◆ **Exercise**
Your answer should restate each line of the data below word for word.

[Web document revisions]
--------------------

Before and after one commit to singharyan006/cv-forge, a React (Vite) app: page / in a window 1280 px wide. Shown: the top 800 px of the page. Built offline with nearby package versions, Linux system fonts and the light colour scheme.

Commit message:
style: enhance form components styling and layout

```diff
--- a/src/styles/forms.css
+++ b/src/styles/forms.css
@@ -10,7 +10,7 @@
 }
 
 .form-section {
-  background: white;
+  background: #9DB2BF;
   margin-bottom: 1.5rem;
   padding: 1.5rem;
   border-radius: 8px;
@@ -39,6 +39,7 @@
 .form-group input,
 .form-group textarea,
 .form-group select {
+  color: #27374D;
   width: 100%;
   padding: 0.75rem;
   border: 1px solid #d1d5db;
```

--------------------

◆ **Solution to this problem**
Before and after one commit to singharyan006/cv-forge, a React (Vite) app: page / in a window 1280 px wide. Shown: the top 800 px of the page. Built offline with nearby package versions, Linux system fonts and the light colour scheme.

Commit message:
style: enhance form components styling and layout

```diff
--- a/src/styles/forms.css
+++ b/src/styles/forms.css
@@ -10,7 +10,7 @@
 }
 
 .form-section {
-  background: white;
+  background: #9DB2BF;
   margin-bottom: 1.5rem;
   padding: 1.5rem;
   border-radius: 8px;
@@ -39,6 +39,7 @@
 .form-group input,
 .form-group textarea,
 .form-group select {
+  color: #27374D;
   width: 100%;
   padding: 0.75rem;
   border: 1px solid #d1d5db;
```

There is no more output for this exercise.